Shame and Honor Work

See allHide authors and affiliations

Science  10 Jun 2011:
Vol. 332, Issue 6035, pp. 1242-1243
DOI: 10.1126/science.332.6035.1242-d

Humans have evolved both rewards and punishments to dictate those behaviors that are acceptable and those that are not. The extent to which shame and honor affect individual decisions in group situations where cooperation leads to reduced individual benefit, however, is not well understood. Jacquet et al. used anonymous donations as a means to separate out behavior stimulated by honor and shame by exposing those who had given the most versus the least in a public goods game setting. Both honoring those who donated the most as well as shaming those donated the least led to an approximate 50% increase in cooperation, showing how the desire to avoid shame and gain honor shapes an individual's behavior.

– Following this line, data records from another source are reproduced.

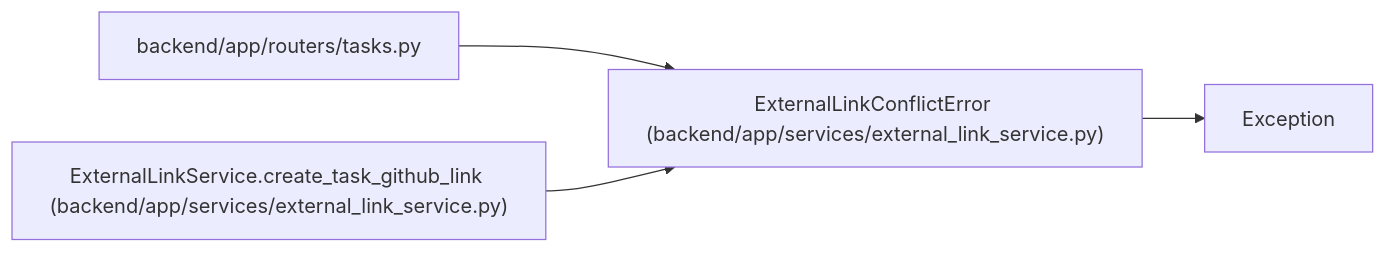
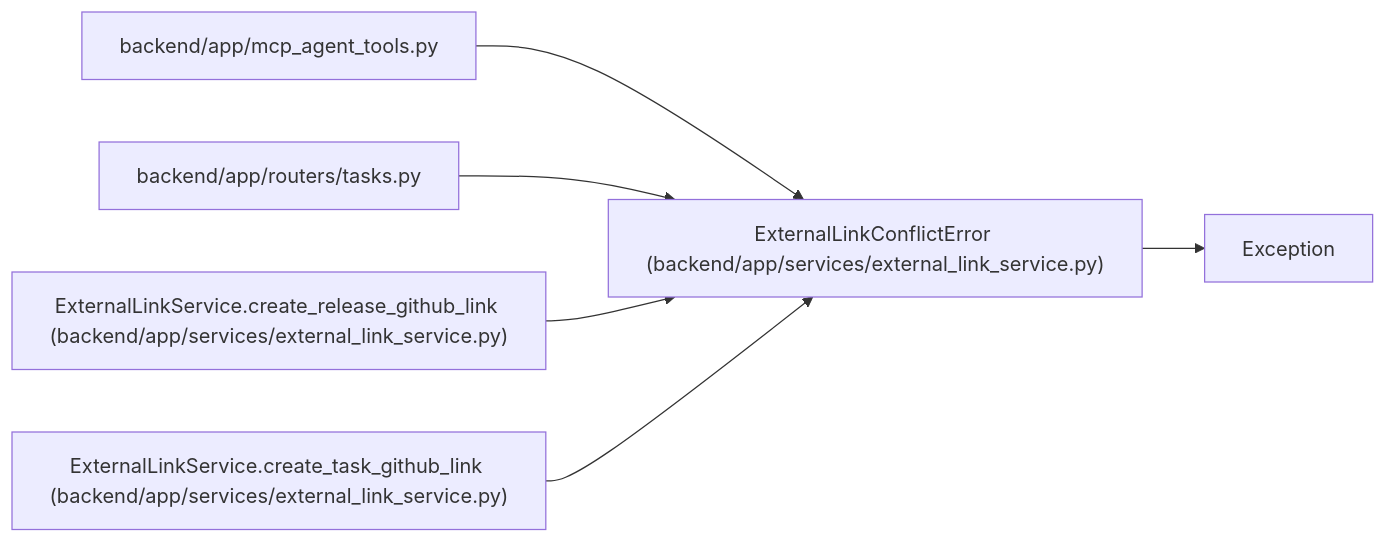
The diagram in docs/llm_wiki/entities/ExternalLinkConflictError.md (Denissvgn/WorkChord), drawn with Mermaid before and after one commit. The commit also changed other lines of this file and 2373 other files, not shown here.

````diff
--- a/docs/llm_wiki/entities/ExternalLinkConflictError.md
+++ b/docs/llm_wiki/entities/ExternalLinkConflictError.md
@@ -23,13 +23,19 @@
 ```mermaid
 flowchart LR
     n0["ExternalLinkConflictError (backend/app/services/external_link_service.py)"]
     n1["Exception"]
-    n2["backend/app/routers/tasks.py"]
-    n3["ExternalLinkService.create_task_github_link (backend/app/services/external_link_service.py)"]
+    n2["backend/app/mcp_agent_tools.py"]
+    n3["backend/app/routers/tasks.py"]
+    n4["ExternalLinkService.create_release_github_link (backend/app/services/external_link_service.py)"]
+    n5["ExternalLinkService.create_task_github_link (backend/app/services/external_link_service.py)"]
     n0 --> n1
     n2 --> n0
     n3 --> n0
+    n4 --> n0
+    n5 --> n0
     click n0 "../modules/external_link_service.md"
-    click n2 "../modules/tasks.md"
-    click n3 "../modules/external_link_service.md"
+    click n2 "../modules/mcp_agent_tools.md"
+    click n3 "../modules/tasks.md"
+    click n4 "../modules/external_link_service.md"
+    click n5 "../modules/external_link_service.md"
 ```
````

Biol. Lett. 7, 10.1098/rsbl.2011.0367 (2011).

Navigate This Article